The Australian exists only because Chairman Murdoch has had a sentimental attachment to broad sheets such as The Australian. The editors of The Australian can crow all they like about their circulation figures, but if you’re not a profitable business then you will either fold, be taken over or become something very different.

So what does this mean for the climate debate?

The breakup and demise of News Corporation titles such as The Australian is potentially good news for the debate on climate change and the scientific community. Given the partisan nature of The Australian and its campaign to distort the public understanding of climate change, its demise can only been seen as a positive.

As I said, there are days when I love capitalism.

2 thoughts on “The $25 million dollar losers: why the News Corp break-up may see the end of The Australian’s “War on science”

  1. It would be wonderful to see an advertiser boycott of the Australian to help increase the annual losses to, oh, say, a nice round 30 million per year.

  2. Gus says:

    The sad thing is, I would love to read a really good national daily, and would be willing to pay for it. The Australian’s battle with the SMH pushed it to the right and it sadly took on the views of the loony fringe of the US Republicans; it is now a national disgrace.

Leave a Reply

Fill in your details below or click an icon to log in:

WordPress.com Logo

You are commenting using your WordPress.com account. Log Out / Change )

Twitter picture

You are commenting using your Twitter account. Log Out / Change )

Facebook photo

You are commenting using your Facebook account.

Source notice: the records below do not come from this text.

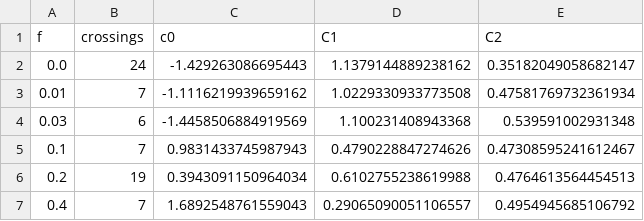
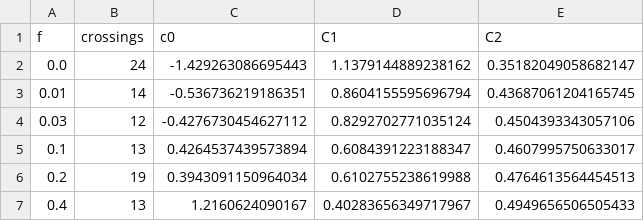
Before and after one commit to NirbhaySharma504/recfreq, a CSV file: recfreq/verify_out/dose_natural.csv, drawn as a sheet.

```diff
--- a/recfreq/verify_out/dose_natural.csv
+++ b/recfreq/verify_out/dose_natural.csv
@@ -2,6 +2,6 @@ f,crossings,c0,C1,C2
 0.0,24,-1.429263086695443,1.1379144889238162,0.35182049058682147
-0.01,7,-1.1116219939659162,1.0229330933773508,0.47581769732361934
-0.03,6,-1.4458506884919569,1.100231408943368,0.539591002931348
-0.1,7,0.9831433745987943,0.4790228847274626,0.47308595241612467
+0.01,14,-0.536736219186351,0.8604155595696794,0.43687061204165745
+0.03,12,-0.4276730454627112,0.8292702771035124,0.4504393343057106
+0.1,13,0.4264537439573894,0.6084391223188347,0.4607995750633017
 0.2,19,0.3943091150964034,0.6102755238619988,0.4764613564454513
-0.4,7,1.6892548761559043,0.29065090051106557,0.4954945685106792
+0.4,13,1.2160624090167,0.40283656349717967,0.4949656506505433
```
Also changed, not shown: recfreq/verify_out/dose_models.csv, 42 other files.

Log Out / Change )

Google+ photo

You are commenting using your Google+ account. Log Out / Change )

Connecting to %s

%d bloggers like this: